What the task requires:
Write every line below out again, exactly as given, but leave out the pictures.

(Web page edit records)
[Start of section]

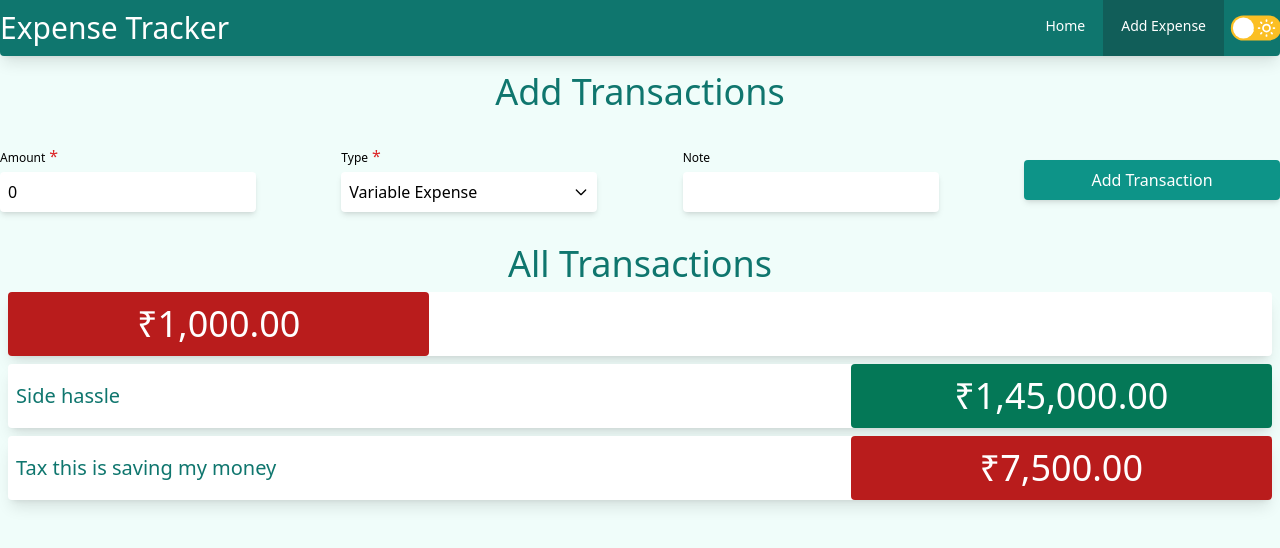
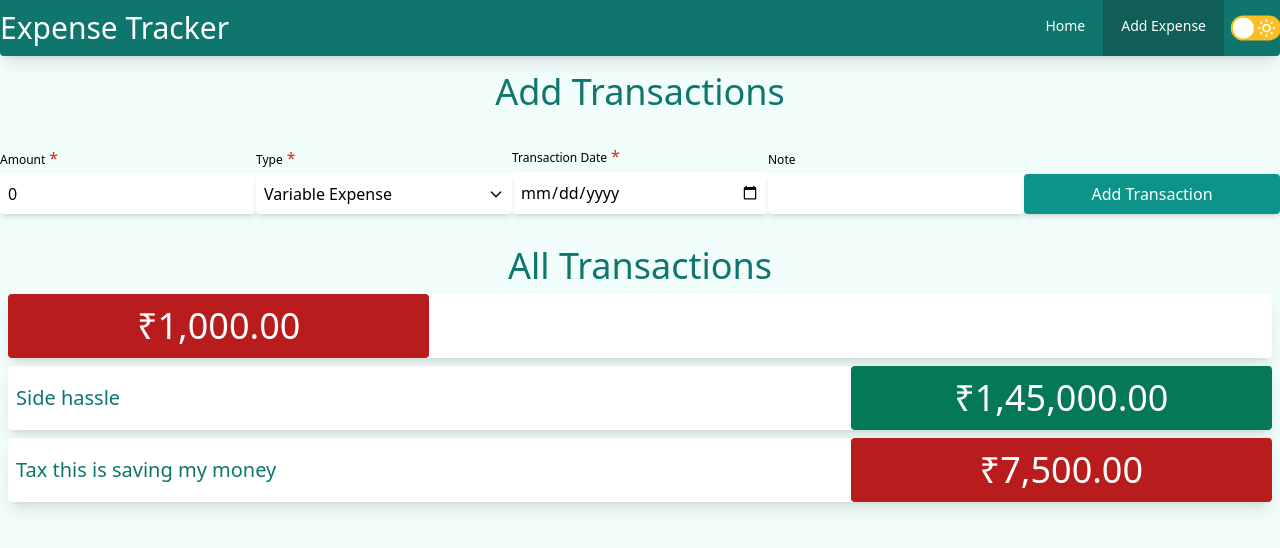
Before and after one commit to shashankshetty1996/expense-tracker-next, a Next.js app: page /transactions/add in a window 1280 px wide. Shown: the top 548 px of the page. Built offline with nearby package versions, Linux system fonts and the light colour scheme.

Commit message:
Add transaction Date picker addition

```diff
--- /dev/null
+++ b/modules/core/date-picker/DatePicker.tsx
@@ -0,0 +1,59 @@
+import { forwardRef, ChangeEvent } from 'react';
+import { Control, useController } from 'react-hook-form';
+import { getFormattedDatePickerValue } from '../../../utilities/helpers/date';
+
+interface DatePickerProps {
+  value: Date;
+  onChange: (updatedDate: Date) => void;
+}
+
+function DatePickerComp(props: DatePickerProps, ref) {
+  const { value, onChange } = props;
+  const inputValue = getFormattedDatePickerValue(value);
+
+  const changeHandler = (event: ChangeEvent<HTMLInputElement>) => {
+    const {
+      target: { value: updatedValue }
+    } = event;
+    onChange(new Date(updatedValue));
+  };
+
+  return (
+    <input
+      ref={ref}
+      className="w-full p-2 dark:bg-stone-600 rounded shadow-md outline-none"
+      type="date"
+      value={inputValue}
+      onChange={e => changeHandler(e)}
+    />
+  );
+}
+
+const DatePicker = forwardRef(DatePickerComp);
+
+interface ControlledDatePickerProps {
+  name: string;
+  control: Control;
+  defaultValue?: Date;
+  isRequired?: boolean;
+}
+
+const ControlledDatePicker = (props: ControlledDatePickerProps) => {
+  const { name, control, defaultValue, isRequired, ...rest } = props;
+
+  const compDefaultValue =
+    defaultValue && getFormattedDatePickerValue(defaultValue);
+
+  const {
+    field: { ref, value, onChange }
+  } = useController({
+    name,
+    control,
+    defaultValue: compDefaultValue
+  });
+
+  return <DatePicker ref={ref} value={value} onChange={onChange} {...rest} />;
+};
+
+export { ControlledDatePicker };
+export default DatePicker;
--- a/modules/core/index.ts
+++ b/modules/core/index.ts
@@ -1,4 +1,8 @@
 export { default as Button } from './button/Button';
+export {
+  default as DatePicker,
+  ControlledDatePicker
+} from './date-picker/DatePicker';
 export { default as Dropdown, ControlledDropdown } from './dropdown/Dropdown';
 export { default as FormElement } from './formElement/FormElement';
 export { default as Input, ControlledInput } from './input/Input';
--- a/pages/transactions/add.tsx
+++ b/pages/transactions/add.tsx
@@ -7,7 +7,8 @@ import {
   Button,
   FormElement,
   ControlledInput,
-  ControlledDropdown
+  ControlledDropdown,
+  ControlledDatePicker
 } from '../../modules/core';
 import { TransactionType } from '../../utilities/helpers/enums';
 import { getPaymentMode } from '../../utilities/helpers/utils';
@@ -21,7 +22,11 @@ const transactionTypeOptions = [
   { label: 'Variable Expense', value: TransactionType.VARIABLE_EXPENSE }
 ];
 
-const fields = {
+type Key = string;
+type Fields = {
+  [key: Key]: { key: Key; label: string; isRequired: boolean };
+};
+const fields: Fields = {
   amount: {
     key: 'amount',
     label: 'Amount',
@@ -32,6 +37,11 @@ const fields = {
     label: 'Type',
     isRequired: true
   },
+  date: {
+    key: 'date',
+    label: 'Transaction Date',
+    isRequired: true
+  },
   note: {
     key: 'note',
     label: 'Note',
@@ -39,10 +49,12 @@ const fields = {
   }
 };
 
-const defaultValue = {
+type DefaultValue = { [fieldKey: Key]: any };
+const defaultValue: DefaultValue = {
   [fields.amount.key]: 0,
   [fields.type.key]: TransactionType.VARIABLE_EXPENSE,
-  [fields.note.key]: ''
+  [fields.note.key]: '',
+  [fields.date.key]: new Date()
 };
 
 interface IAddTransition {
@@ -93,7 +105,7 @@ export default function AddTransition(props: IAddTransition) {
         <h1 className="text-2xl md:text-4xl text-center text-teal-700 dark:text-slate-100 mt-4">
           Add Transactions
         </h1>
-        <form className="flex flex-col md:flex-row justify-between items-center my-6 mx-4 md:mx-0">
+        <form className="flex flex-col md:flex-row justify-between items-center md:items-end my-6 mx-4 md:mx-0">
           <FormElement
             label={fields.amount.label}
             isRequired={fields.amount.isRequired}
@@ -118,6 +130,17 @@ export default function AddTransition(props: IAddTransition) {
               options={transactionTypeOptions}
               defaultValue={defaultValue[fields.type.key]}
               isRequired={fields.type.isRequired}
+            />
+          </FormElement>
+          <FormElement
+            label={fields.date.label}
+            isRequired={fields.date.isRequired}
+            error={errors[fields.date.key]?.message}
+          >
+            <ControlledDatePicker
+              name={fields.date.key}
+              control={control}
+              defaultValue={defaultValue[fields.date.key]}
             />
           </FormElement>
           <FormElement
@@ -160,6 +183,7 @@ export default function AddTransition(props: IAddTransition) {
   );
 }
 
+// TODO; This is temp... we'll setup whole backend info and flow it.
 export const getServerSideProps = async () => {
   try {
     const response = await fetch('http://localhost:3000/api/transactions/');
--- /dev/null
+++ b/utilities/helpers/date.ts
@@ -0,0 +1,16 @@
+export const getFormattedDatePickerValue = (date: Date) => {
+  if (!(date instanceof Date)) {
+    return date;
+  }
+  const localDate = date.toLocaleDateString();
+
+  const result = localDate.split('/').reduce((acc, section, index) => {
+    if (index === 0) {
+      return section;
+    }
+    acc = `${section}-${acc}`;
+    return acc;
+  }, '');
+
+  return result;
+};
```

[End of section]

Final answer:
Before and after one commit to shashankshetty1996/expense-tracker-next, a Next.js app: page /transactions/add in a window 1280 px wide. Shown: the top 548 px of the page. Built offline with nearby package versions, Linux system fonts and the light colour scheme.

Commit message:
Add transaction Date picker addition

```diff
--- /dev/null
+++ b/modules/core/date-picker/DatePicker.tsx
@@ -0,0 +1,59 @@
+import { forwardRef, ChangeEvent } from 'react';
+import { Control, useController } from 'react-hook-form';
+import { getFormattedDatePickerValue } from '../../../utilities/helpers/date';
+
+interface DatePickerProps {
+  value: Date;
+  onChange: (updatedDate: Date) => void;
+}
+
+function DatePickerComp(props: DatePickerProps, ref) {
+  const { value, onChange } = props;
+  const inputValue = getFormattedDatePickerValue(value);
+
+  const changeHandler = (event: ChangeEvent<HTMLInputElement>) => {
+    const {
+      target: { value: updatedValue }
+    } = event;
+    onChange(new Date(updatedValue));
+  };
+
+  return (
+    <input
+      ref={ref}
+      className="w-full p-2 dark:bg-stone-600 rounded shadow-md outline-none"
+      type="date"
+      value={inputValue}
+      onChange={e => changeHandler(e)}
+    />
+  );
+}
+
+const DatePicker = forwardRef(DatePickerComp);
+
+interface ControlledDatePickerProps {
+  name: string;
+  control: Control;
+  defaultValue?: Date;
+  isRequired?: boolean;
+}
+
+const ControlledDatePicker = (props: ControlledDatePickerProps) => {
+  const { name, control, defaultValue, isRequired, ...rest } = props;
+
+  const compDefaultValue =
+    defaultValue && getFormattedDatePickerValue(defaultValue);
+
+  const {
+    field: { ref, value, onChange }
+  } = useController({
+    name,
+    control,
+    defaultValue: compDefaultValue
+  });
+
+  return <DatePicker ref={ref} value={value} onChange={onChange} {...rest} />;
+};
+
+export { ControlledDatePicker };
+export default DatePicker;
--- a/modules/core/index.ts
+++ b/modules/core/index.ts
@@ -1,4 +1,8 @@
 export { default as Button } from './button/Button';
+export {
+  default as DatePicker,
+  ControlledDatePicker
+} from './date-picker/DatePicker';
 export { default as Dropdown, ControlledDropdown } from './dropdown/Dropdown';
 export { default as FormElement } from './formElement/FormElement';
 export { default as Input, ControlledInput } from './input/Input';
--- a/pages/transactions/add.tsx
+++ b/pages/transactions/add.tsx
@@ -7,7 +7,8 @@ import {
   Button,
   FormElement,
   ControlledInput,
-  ControlledDropdown
+  ControlledDropdown,
+  ControlledDatePicker
 } from '../../modules/core';
 import { TransactionType } from '../../utilities/helpers/enums';
 import { getPaymentMode } from '../../utilities/helpers/utils';
@@ -21,7 +22,11 @@ const transactionTypeOptions = [
   { label: 'Variable Expense', value: TransactionType.VARIABLE_EXPENSE }
 ];
 
-const fields = {
+type Key = string;
+type Fields = {
+  [key: Key]: { key: Key; label: string; isRequired: boolean };
+};
+const fields: Fields = {
   amount: {
     key: 'amount',
     label: 'Amount',
@@ -32,6 +37,11 @@ const fields = {
     label: 'Type',
     isRequired: true
   },
+  date: {
+    key: 'date',
+    label: 'Transaction Date',
+    isRequired: true
+  },
   note: {
     key: 'note',
     label: 'Note',
@@ -39,10 +49,12 @@ const fields = {
   }
 };
 
-const defaultValue = {
+type DefaultValue = { [fieldKey: Key]: any };
+const defaultValue: DefaultValue = {
   [fields.amount.key]: 0,
   [fields.type.key]: TransactionType.VARIABLE_EXPENSE,
-  [fields.note.key]: ''
+  [fields.note.key]: '',
+  [fields.date.key]: new Date()
 };
 
 interface IAddTransition {
@@ -93,7 +105,7 @@ export default function AddTransition(props: IAddTransition) {
         <h1 className="text-2xl md:text-4xl text-center text-teal-700 dark:text-slate-100 mt-4">
           Add Transactions
         </h1>
-        <form className="flex flex-col md:flex-row justify-between items-center my-6 mx-4 md:mx-0">
+        <form className="flex flex-col md:flex-row justify-between items-center md:items-end my-6 mx-4 md:mx-0">
           <FormElement
             label={fields.amount.label}
             isRequired={fields.amount.isRequired}
@@ -118,6 +130,17 @@ export default function AddTransition(props: IAddTransition) {
               options={transactionTypeOptions}
               defaultValue={defaultValue[fields.type.key]}
               isRequired={fields.type.isRequired}
+            />
+          </FormElement>
+          <FormElement
+            label={fields.date.label}
+            isRequired={fields.date.isRequired}
+            error={errors[fields.date.key]?.message}
+          >
+            <ControlledDatePicker
+              name={fields.date.key}
+              control={control}
+              defaultValue={defaultValue[fields.date.key]}
             />
           </FormElement>
           <FormElement
@@ -160,6 +183,7 @@ export default function AddTransition(props: IAddTransition) {
   );
 }
 
+// TODO; This is temp... we'll setup whole backend info and flow it.
 export const getServerSideProps = async () => {
   try {
     const response = await fetch('http://localhost:3000/api/transactions/');
--- /dev/null
+++ b/utilities/helpers/date.ts
@@ -0,0 +1,16 @@
+export const getFormattedDatePickerValue = (date: Date) => {
+  if (!(date instanceof Date)) {
+    return date;
+  }
+  const localDate = date.toLocaleDateString();
+
+  const result = localDate.split('/').reduce((acc, section, index) => {
+    if (index === 0) {
+      return section;
+    }
+    acc = `${section}-${acc}`;
+    return acc;
+  }, '');
+
+  return result;
+};
```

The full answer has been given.